** Instructions to follow **
Whatever the data contains, copy all of it exactly.

** Opening Supplied entries block **

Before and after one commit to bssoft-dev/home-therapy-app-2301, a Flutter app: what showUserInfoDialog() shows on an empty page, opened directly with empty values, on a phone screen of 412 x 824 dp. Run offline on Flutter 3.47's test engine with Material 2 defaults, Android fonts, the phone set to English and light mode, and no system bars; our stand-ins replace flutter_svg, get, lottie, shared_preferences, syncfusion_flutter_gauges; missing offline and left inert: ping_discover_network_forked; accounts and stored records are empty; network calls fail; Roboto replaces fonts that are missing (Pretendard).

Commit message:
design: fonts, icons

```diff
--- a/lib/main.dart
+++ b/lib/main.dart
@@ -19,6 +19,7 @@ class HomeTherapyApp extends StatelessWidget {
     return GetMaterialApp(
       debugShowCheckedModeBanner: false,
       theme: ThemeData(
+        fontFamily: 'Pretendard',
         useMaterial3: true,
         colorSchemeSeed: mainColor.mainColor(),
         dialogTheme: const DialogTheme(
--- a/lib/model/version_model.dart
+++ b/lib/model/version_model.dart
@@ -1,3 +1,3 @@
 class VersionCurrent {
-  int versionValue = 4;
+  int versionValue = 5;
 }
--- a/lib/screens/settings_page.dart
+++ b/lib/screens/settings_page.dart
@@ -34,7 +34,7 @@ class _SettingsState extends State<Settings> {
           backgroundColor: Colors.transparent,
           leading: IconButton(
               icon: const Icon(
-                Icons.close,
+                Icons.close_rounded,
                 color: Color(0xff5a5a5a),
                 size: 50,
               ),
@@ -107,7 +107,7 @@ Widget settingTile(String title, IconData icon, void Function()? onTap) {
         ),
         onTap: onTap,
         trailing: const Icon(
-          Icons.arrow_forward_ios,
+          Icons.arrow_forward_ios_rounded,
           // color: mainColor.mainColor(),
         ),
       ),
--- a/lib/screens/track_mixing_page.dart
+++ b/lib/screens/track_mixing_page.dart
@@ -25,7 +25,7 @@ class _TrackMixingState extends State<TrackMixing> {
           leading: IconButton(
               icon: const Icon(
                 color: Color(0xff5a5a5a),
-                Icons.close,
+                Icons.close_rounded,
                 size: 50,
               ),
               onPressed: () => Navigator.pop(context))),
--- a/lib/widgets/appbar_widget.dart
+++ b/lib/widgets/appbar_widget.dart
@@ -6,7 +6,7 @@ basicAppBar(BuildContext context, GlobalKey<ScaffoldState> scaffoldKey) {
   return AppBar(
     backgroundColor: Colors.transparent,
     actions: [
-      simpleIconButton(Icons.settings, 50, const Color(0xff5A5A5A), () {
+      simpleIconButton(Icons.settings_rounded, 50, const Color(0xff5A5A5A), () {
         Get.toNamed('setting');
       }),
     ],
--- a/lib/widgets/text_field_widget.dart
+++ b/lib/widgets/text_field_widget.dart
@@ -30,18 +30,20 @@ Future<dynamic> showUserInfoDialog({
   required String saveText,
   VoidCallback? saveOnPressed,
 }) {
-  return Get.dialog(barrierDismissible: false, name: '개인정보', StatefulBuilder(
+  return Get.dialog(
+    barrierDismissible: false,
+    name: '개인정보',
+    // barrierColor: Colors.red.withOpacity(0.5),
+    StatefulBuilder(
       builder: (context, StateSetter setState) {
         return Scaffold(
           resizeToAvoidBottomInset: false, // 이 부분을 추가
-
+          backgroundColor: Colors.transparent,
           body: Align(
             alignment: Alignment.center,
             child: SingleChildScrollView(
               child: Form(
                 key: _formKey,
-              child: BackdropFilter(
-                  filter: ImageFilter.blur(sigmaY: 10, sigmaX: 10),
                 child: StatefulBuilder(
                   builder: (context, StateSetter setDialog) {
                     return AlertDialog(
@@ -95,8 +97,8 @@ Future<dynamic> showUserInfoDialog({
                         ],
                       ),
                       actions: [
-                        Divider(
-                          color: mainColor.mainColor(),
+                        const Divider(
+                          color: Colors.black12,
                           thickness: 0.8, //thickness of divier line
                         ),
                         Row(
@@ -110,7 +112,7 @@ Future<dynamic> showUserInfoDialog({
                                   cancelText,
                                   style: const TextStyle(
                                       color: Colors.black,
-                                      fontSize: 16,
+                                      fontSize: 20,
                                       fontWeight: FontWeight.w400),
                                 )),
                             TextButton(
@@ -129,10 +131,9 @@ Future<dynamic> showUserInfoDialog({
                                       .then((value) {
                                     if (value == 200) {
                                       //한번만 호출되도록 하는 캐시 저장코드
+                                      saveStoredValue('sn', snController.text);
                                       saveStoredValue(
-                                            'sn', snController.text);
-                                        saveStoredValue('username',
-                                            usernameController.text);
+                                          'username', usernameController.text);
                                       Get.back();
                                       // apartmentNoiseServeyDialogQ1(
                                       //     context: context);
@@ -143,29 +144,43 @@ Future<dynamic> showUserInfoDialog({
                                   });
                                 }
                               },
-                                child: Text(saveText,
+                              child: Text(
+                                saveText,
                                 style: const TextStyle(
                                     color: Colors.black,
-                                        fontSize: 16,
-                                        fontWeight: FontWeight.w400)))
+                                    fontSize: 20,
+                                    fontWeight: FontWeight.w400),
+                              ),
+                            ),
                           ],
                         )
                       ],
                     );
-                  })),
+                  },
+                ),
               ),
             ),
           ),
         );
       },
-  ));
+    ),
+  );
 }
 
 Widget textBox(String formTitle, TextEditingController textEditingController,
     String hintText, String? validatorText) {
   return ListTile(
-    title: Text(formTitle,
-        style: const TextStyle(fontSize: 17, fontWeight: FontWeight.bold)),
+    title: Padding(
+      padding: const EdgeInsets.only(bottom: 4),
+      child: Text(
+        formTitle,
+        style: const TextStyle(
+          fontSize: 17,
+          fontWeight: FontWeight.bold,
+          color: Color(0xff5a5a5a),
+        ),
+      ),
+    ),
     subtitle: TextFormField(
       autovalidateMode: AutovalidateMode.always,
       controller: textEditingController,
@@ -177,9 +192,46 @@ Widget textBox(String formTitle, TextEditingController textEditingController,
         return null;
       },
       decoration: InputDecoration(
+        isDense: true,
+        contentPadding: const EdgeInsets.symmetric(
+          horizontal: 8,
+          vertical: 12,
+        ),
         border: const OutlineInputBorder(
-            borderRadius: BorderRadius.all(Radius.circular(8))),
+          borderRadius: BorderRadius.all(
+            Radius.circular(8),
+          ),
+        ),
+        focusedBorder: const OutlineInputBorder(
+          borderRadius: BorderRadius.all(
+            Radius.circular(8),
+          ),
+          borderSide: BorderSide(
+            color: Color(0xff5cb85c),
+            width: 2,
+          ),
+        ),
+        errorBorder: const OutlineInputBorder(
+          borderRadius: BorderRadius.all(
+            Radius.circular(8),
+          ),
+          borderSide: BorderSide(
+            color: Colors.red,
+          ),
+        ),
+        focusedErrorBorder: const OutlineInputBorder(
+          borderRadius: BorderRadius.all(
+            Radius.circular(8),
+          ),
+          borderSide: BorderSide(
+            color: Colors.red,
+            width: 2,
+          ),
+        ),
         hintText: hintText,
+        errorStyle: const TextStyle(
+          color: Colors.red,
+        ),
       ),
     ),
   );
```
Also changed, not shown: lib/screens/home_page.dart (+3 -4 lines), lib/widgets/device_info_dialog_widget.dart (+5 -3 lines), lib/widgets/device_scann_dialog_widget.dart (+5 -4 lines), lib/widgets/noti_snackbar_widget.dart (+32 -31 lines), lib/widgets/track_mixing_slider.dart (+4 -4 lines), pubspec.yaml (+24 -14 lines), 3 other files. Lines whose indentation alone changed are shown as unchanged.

** Closing Supplied entries block **

** Response to the task **
Before and after one commit to bssoft-dev/home-therapy-app-2301, a Flutter app: what showUserInfoDialog() shows on an empty page, opened directly with empty values, on a phone screen of 412 x 824 dp. Run offline on Flutter 3.47's test engine with Material 2 defaults, Android fonts, the phone set to English and light mode, and no system bars; our stand-ins replace flutter_svg, get, lottie, shared_preferences, syncfusion_flutter_gauges; missing offline and left inert: ping_discover_network_forked; accounts and stored records are empty; network calls fail; Roboto replaces fonts that are missing (Pretendard).

Commit message:
design: fonts, icons

```diff
--- a/lib/main.dart
+++ b/lib/main.dart
@@ -19,6 +19,7 @@ class HomeTherapyApp extends StatelessWidget {
     return GetMaterialApp(
       debugShowCheckedModeBanner: false,
       theme: ThemeData(
+        fontFamily: 'Pretendard',
         useMaterial3: true,
         colorSchemeSeed: mainColor.mainColor(),
         dialogTheme: const DialogTheme(
--- a/lib/model/version_model.dart
+++ b/lib/model/version_model.dart
@@ -1,3 +1,3 @@
 class VersionCurrent {
-  int versionValue = 4;
+  int versionValue = 5;
 }
--- a/lib/screens/settings_page.dart
+++ b/lib/screens/settings_page.dart
@@ -34,7 +34,7 @@ class _SettingsState extends State<Settings> {
           backgroundColor: Colors.transparent,
           leading: IconButton(
               icon: const Icon(
-                Icons.close,
+                Icons.close_rounded,
                 color: Color(0xff5a5a5a),
                 size: 50,
               ),
@@ -107,7 +107,7 @@ Widget settingTile(String title, IconData icon, void Function()? onTap) {
         ),
         onTap: onTap,
         trailing: const Icon(
-          Icons.arrow_forward_ios,
+          Icons.arrow_forward_ios_rounded,
           // color: mainColor.mainColor(),
         ),
       ),
--- a/lib/screens/track_mixing_page.dart
+++ b/lib/screens/track_mixing_page.dart
@@ -25,7 +25,7 @@ class _TrackMixingState extends State<TrackMixing> {
           leading: IconButton(
               icon: const Icon(
                 color: Color(0xff5a5a5a),
-                Icons.close,
+                Icons.close_rounded,
                 size: 50,
               ),
               onPressed: () => Navigator.pop(context))),
--- a/lib/widgets/appbar_widget.dart
+++ b/lib/widgets/appbar_widget.dart
@@ -6,7 +6,7 @@ basicAppBar(BuildContext context, GlobalKey<ScaffoldState> scaffoldKey) {
   return AppBar(
     backgroundColor: Colors.transparent,
     actions: [
-      simpleIconButton(Icons.settings, 50, const Color(0xff5A5A5A), () {
+      simpleIconButton(Icons.settings_rounded, 50, const Color(0xff5A5A5A), () {
         Get.toNamed('setting');
       }),
     ],
--- a/lib/widgets/text_field_widget.dart
+++ b/lib/widgets/text_field_widget.dart
@@ -30,18 +30,20 @@ Future<dynamic> showUserInfoDialog({
   required String saveText,
   VoidCallback? saveOnPressed,
 }) {
-  return Get.dialog(barrierDismissible: false, name: '개인정보', StatefulBuilder(
+  return Get.dialog(
+    barrierDismissible: false,
+    name: '개인정보',
+    // barrierColor: Colors.red.withOpacity(0.5),
+    StatefulBuilder(
       builder: (context, StateSetter setState) {
         return Scaffold(
           resizeToAvoidBottomInset: false, // 이 부분을 추가
-
+          backgroundColor: Colors.transparent,
           body: Align(
             alignment: Alignment.center,
             child: SingleChildScrollView(
               child: Form(
                 key: _formKey,
-              child: BackdropFilter(
-                  filter: ImageFilter.blur(sigmaY: 10, sigmaX: 10),
                 child: StatefulBuilder(
                   builder: (context, StateSetter setDialog) {
                     return AlertDialog(
@@ -95,8 +97,8 @@ Future<dynamic> showUserInfoDialog({
                         ],
                       ),
                       actions: [
-                        Divider(
-                          color: mainColor.mainColor(),
+                        const Divider(
+                          color: Colors.black12,
                           thickness: 0.8, //thickness of divier line
                         ),
                         Row(
@@ -110,7 +112,7 @@ Future<dynamic> showUserInfoDialog({
                                   cancelText,
                                   style: const TextStyle(
                                       color: Colors.black,
-                                      fontSize: 16,
+                                      fontSize: 20,
                                       fontWeight: FontWeight.w400),
                                 )),
                             TextButton(
@@ -129,10 +131,9 @@ Future<dynamic> showUserInfoDialog({
                                       .then((value) {
                                     if (value == 200) {
                                       //한번만 호출되도록 하는 캐시 저장코드
+                                      saveStoredValue('sn', snController.text);
                                       saveStoredValue(
-                                            'sn', snController.text);
-                                        saveStoredValue('username',
-                                            usernameController.text);
+                                          'username', usernameController.text);
                                       Get.back();
                                       // apartmentNoiseServeyDialogQ1(
                                       //     context: context);
@@ -143,29 +144,43 @@ Future<dynamic> showUserInfoDialog({
                                   });
                                 }
                               },
-                                child: Text(saveText,
+                              child: Text(
+                                saveText,
                                 style: const TextStyle(
                                     color: Colors.black,
-                                        fontSize: 16,
-                                        fontWeight: FontWeight.w400)))
+                                    fontSize: 20,
+                                    fontWeight: FontWeight.w400),
+                              ),
+                            ),
                           ],
                         )
                       ],
                     );
-                  })),
+                  },
+                ),
               ),
             ),
           ),
         );
       },
-  ));
+    ),
+  );
 }
 
 Widget textBox(String formTitle, TextEditingController textEditingController,
     String hintText, String? validatorText) {
   return ListTile(
-    title: Text(formTitle,
-        style: const TextStyle(fontSize: 17, fontWeight: FontWeight.bold)),
+    title: Padding(
+      padding: const EdgeInsets.only(bottom: 4),
+      child: Text(
+        formTitle,
+        style: const TextStyle(
+          fontSize: 17,
+          fontWeight: FontWeight.bold,
+          color: Color(0xff5a5a5a),
+        ),
+      ),
+    ),
     subtitle: TextFormField(
       autovalidateMode: AutovalidateMode.always,
       controller: textEditingController,
@@ -177,9 +192,46 @@ Widget textBox(String formTitle, TextEditingController textEditingController,
         return null;
       },
       decoration: InputDecoration(
+        isDense: true,
+        contentPadding: const EdgeInsets.symmetric(
+          horizontal: 8,
+          vertical: 12,
+        ),
         border: const OutlineInputBorder(
-            borderRadius: BorderRadius.all(Radius.circular(8))),
+          borderRadius: BorderRadius.all(
+            Radius.circular(8),
+          ),
+        ),
+        focusedBorder: const OutlineInputBorder(
+          borderRadius: BorderRadius.all(
+            Radius.circular(8),
+          ),
+          borderSide: BorderSide(
+            color: Color(0xff5cb85c),
+            width: 2,
+          ),
+        ),
+        errorBorder: const OutlineInputBorder(
+          borderRadius: BorderRadius.all(
+            Radius.circular(8),
+          ),
+          borderSide: BorderSide(
+            color: Colors.red,
+          ),
+        ),
+        focusedErrorBorder: const OutlineInputBorder(
+          borderRadius: BorderRadius.all(
+            Radius.circular(8),
+          ),
+          borderSide: BorderSide(
+            color: Colors.red,
+            width: 2,
+          ),
+        ),
         hintText: hintText,
+        errorStyle: const TextStyle(
+          color: Colors.red,
+        ),
       ),
     ),
   );
```
Also changed, not shown: lib/screens/home_page.dart (+3 -4 lines), lib/widgets/device_info_dialog_widget.dart (+5 -3 lines), lib/widgets/device_scann_dialog_widget.dart (+5 -4 lines), lib/widgets/noti_snackbar_widget.dart (+32 -31 lines), lib/widgets/track_mixing_slider.dart (+4 -4 lines), pubspec.yaml (+24 -14 lines), 3 other files. Lines whose indentation alone changed are shown as unchanged.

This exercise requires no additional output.